Required action:
In this exercise, return each entry exactly as given.

== Segment start ==

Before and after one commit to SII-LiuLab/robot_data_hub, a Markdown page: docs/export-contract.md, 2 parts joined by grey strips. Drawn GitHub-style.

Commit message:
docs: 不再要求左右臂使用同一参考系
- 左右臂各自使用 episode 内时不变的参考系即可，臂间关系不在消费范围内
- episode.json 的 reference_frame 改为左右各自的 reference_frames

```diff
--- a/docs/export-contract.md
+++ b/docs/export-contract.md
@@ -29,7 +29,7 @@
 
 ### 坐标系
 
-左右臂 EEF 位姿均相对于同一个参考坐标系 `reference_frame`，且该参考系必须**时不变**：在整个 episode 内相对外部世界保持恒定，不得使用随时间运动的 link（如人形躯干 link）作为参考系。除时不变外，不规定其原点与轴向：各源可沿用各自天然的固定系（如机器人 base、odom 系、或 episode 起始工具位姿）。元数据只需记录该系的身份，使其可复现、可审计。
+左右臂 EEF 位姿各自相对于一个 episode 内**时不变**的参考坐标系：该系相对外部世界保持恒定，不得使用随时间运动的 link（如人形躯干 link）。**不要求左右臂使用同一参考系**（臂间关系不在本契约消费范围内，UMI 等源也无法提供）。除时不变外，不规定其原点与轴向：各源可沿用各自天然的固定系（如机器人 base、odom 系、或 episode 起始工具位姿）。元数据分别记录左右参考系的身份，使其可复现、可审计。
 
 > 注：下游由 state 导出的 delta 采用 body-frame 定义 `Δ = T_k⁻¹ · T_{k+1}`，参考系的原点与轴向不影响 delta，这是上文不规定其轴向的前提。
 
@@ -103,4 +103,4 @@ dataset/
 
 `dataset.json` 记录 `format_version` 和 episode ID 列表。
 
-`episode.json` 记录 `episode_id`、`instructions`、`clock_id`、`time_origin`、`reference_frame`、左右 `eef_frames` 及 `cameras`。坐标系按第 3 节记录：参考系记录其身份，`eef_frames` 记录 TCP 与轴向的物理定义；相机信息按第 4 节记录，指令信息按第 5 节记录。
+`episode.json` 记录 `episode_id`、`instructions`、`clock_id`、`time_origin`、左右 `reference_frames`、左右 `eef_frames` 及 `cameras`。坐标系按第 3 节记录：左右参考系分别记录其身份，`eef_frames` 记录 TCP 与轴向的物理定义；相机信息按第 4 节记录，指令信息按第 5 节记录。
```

== Segment end ==

Solution for this exercise:
Before and after one commit to SII-LiuLab/robot_data_hub, a Markdown page: docs/export-contract.md, 2 parts joined by grey strips. Drawn GitHub-style.

Commit message:
docs: 不再要求左右臂使用同一参考系
- 左右臂各自使用 episode 内时不变的参考系即可，臂间关系不在消费范围内
- episode.json 的 reference_frame 改为左右各自的 reference_frames

```diff
--- a/docs/export-contract.md
+++ b/docs/export-contract.md
@@ -29,7 +29,7 @@
 
 ### 坐标系
 
-左右臂 EEF 位姿均相对于同一个参考坐标系 `reference_frame`，且该参考系必须**时不变**：在整个 episode 内相对外部世界保持恒定，不得使用随时间运动的 link（如人形躯干 link）作为参考系。除时不变外，不规定其原点与轴向：各源可沿用各自天然的固定系（如机器人 base、odom 系、或 episode 起始工具位姿）。元数据只需记录该系的身份，使其可复现、可审计。
+左右臂 EEF 位姿各自相对于一个 episode 内**时不变**的参考坐标系：该系相对外部世界保持恒定，不得使用随时间运动的 link（如人形躯干 link）。**不要求左右臂使用同一参考系**（臂间关系不在本契约消费范围内，UMI 等源也无法提供）。除时不变外，不规定其原点与轴向：各源可沿用各自天然的固定系（如机器人 base、odom 系、或 episode 起始工具位姿）。元数据分别记录左右参考系的身份，使其可复现、可审计。
 
 > 注：下游由 state 导出的 delta 采用 body-frame 定义 `Δ = T_k⁻¹ · T_{k+1}`，参考系的原点与轴向不影响 delta，这是上文不规定其轴向的前提。
 
@@ -103,4 +103,4 @@ dataset/
 
 `dataset.json` 记录 `format_version` 和 episode ID 列表。
 
-`episode.json` 记录 `episode_id`、`instructions`、`clock_id`、`time_origin`、`reference_frame`、左右 `eef_frames` 及 `cameras`。坐标系按第 3 节记录：参考系记录其身份，`eef_frames` 记录 TCP 与轴向的物理定义；相机信息按第 4 节记录，指令信息按第 5 节记录。
+`episode.json` 记录 `episode_id`、`instructions`、`clock_id`、`time_origin`、左右 `reference_frames`、左右 `eef_frames` 及 `cameras`。坐标系按第 3 节记录：左右参考系分别记录其身份，`eef_frames` 记录 TCP 与轴向的物理定义；相机信息按第 4 节记录，指令信息按第 5 节记录。
```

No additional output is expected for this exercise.